Operating business in another state could possibly mean being subject to taxation in that state. This liability, in some cases, can inhibit profitability, and it can sometimes produce tax savings.

With the ease and popularity of e-commerce, as well as the impressive efficiency of many supply chains, companies of all sizes are finding it easier than ever to widen their markets. It has become much more feasible to do so as many businesses quickly find themselves crossing state lines.

Does Your Business have “Nexus”?
Having “nexus” essentially means business presence in a given state that is substantial enough to trigger that state’s tax rules and obligations.
What business nexus activates in a given state depends on the state’s chosen criteria. Triggers can vary but common criteria include:

  • Employing workers in the state
  • Owning (or, in some cases even leasing) property there
  • Marketing your products or services in the state
  • Maintaining a substantial amount of inventory there
  • Using a local telephone number.

Then again, business nexus doesn’t have a certain “hair trigger.” A minimal amount of business activity in a given state probably won’t create tax liability there.

For example, an HVAC company that makes a few tech calls a year across state lines probably wouldn’t be taxed in that state. Or let’s say you ask a salesperson to travel to another state to establish relationships or gauge interest. As long as he or she doesn’t close any sales, and you have no other activity in the state, you likely won’t have business nexus.

Strategic Moves for Out-of-State Businesses
If your company already operates in another state and you’re unsure of your tax liabilities there — or if you’re thinking about starting up operations in another state — consider conducting a business nexus study. This is a systematic approach to identifying out-of-state taxes your business activities may expose you.

However, the results of a business nexus study may not be negative. You might find that your company’s overall tax liability is lower in a neighboring state. In such cases, it may be advantageous to create nexus in that state (if you don’t already have it). If all goes well, you may be able to allocate some income to that state and lower your tax bill.

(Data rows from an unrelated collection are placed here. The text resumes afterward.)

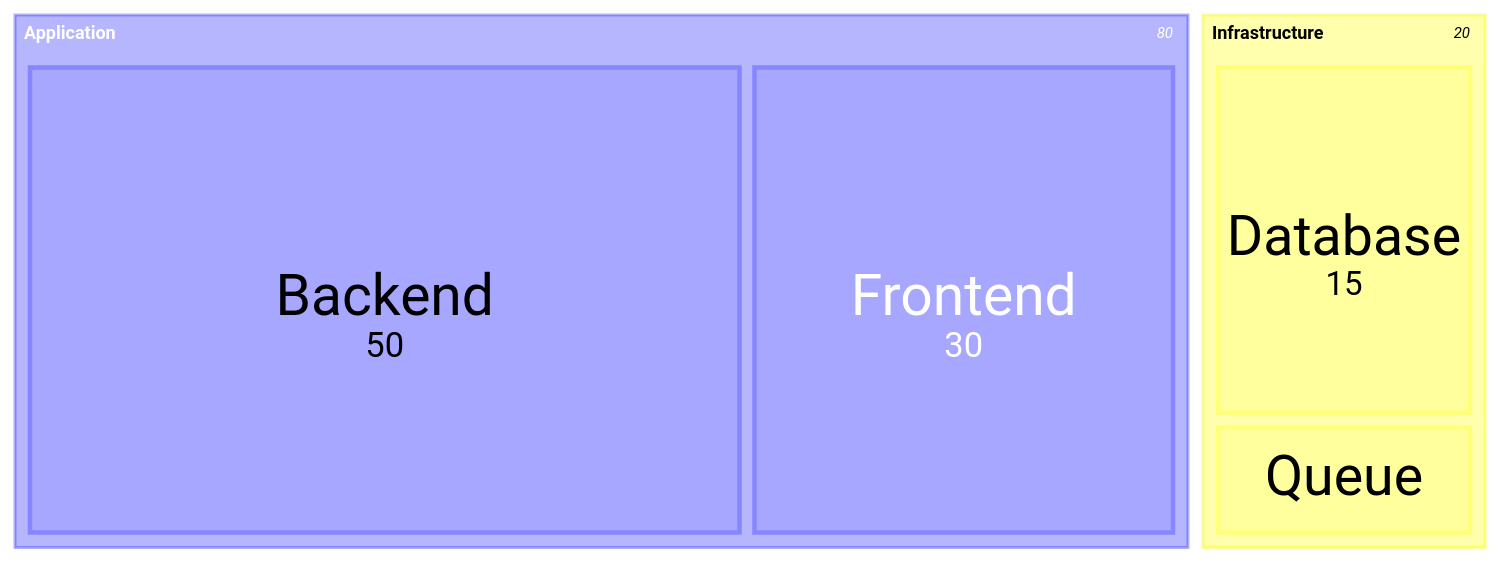
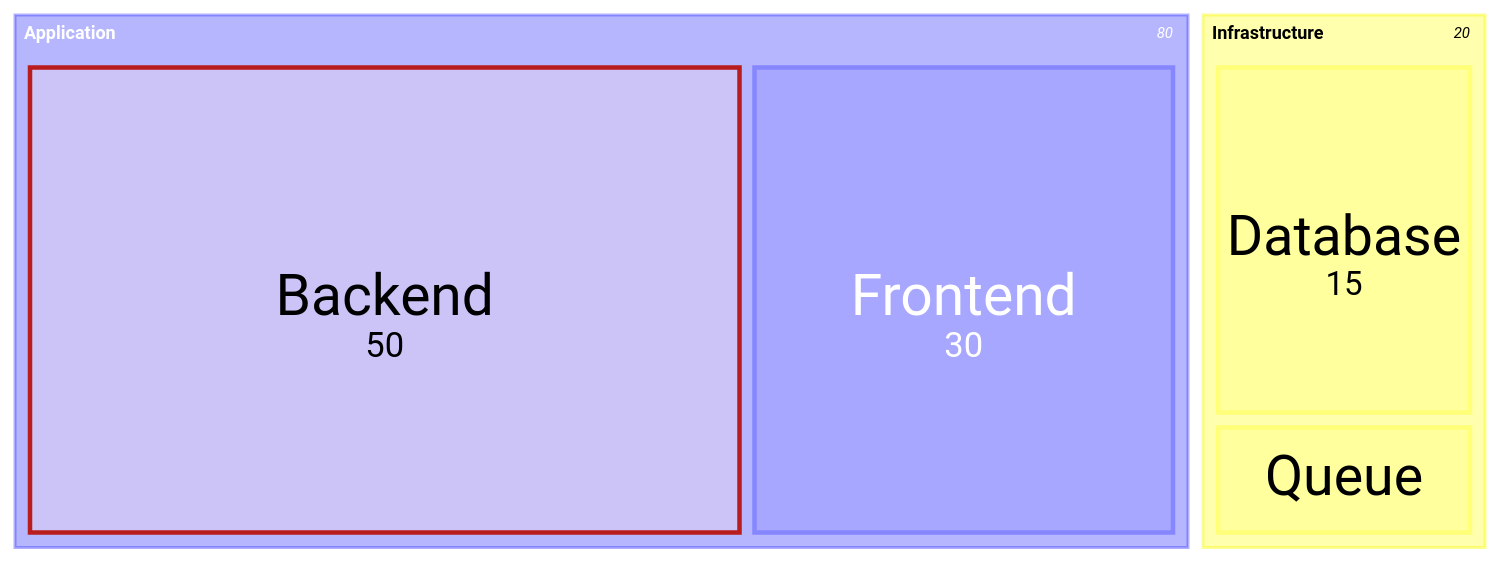
The diagram in examples/mermaid/treemap.mmd (reardan/w), drawn with Mermaid before and after one commit. The commit also changed 11 other files, not shown here.

First line of the commit message:
mermaid: block shapes, block arrows and styles; treemap classes; docs

```diff
--- a/examples/mermaid/treemap.mmd
+++ b/examples/mermaid/treemap.mmd
@@ -1,7 +1,8 @@
 treemap-beta
 "Application"
   "Frontend": 30
-  "Backend": 50
+  "Backend": 50:::hot
 "Infrastructure"
   "Database": 15
   "Queue": 5
+classDef hot fill:#fee2e2,stroke:#b91c1c
```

The complexity of state tax laws offers both risk and opportunity. Contact a Barnes Wendling advisor for help ensuring your business comes out on the winning end of a move across state lines.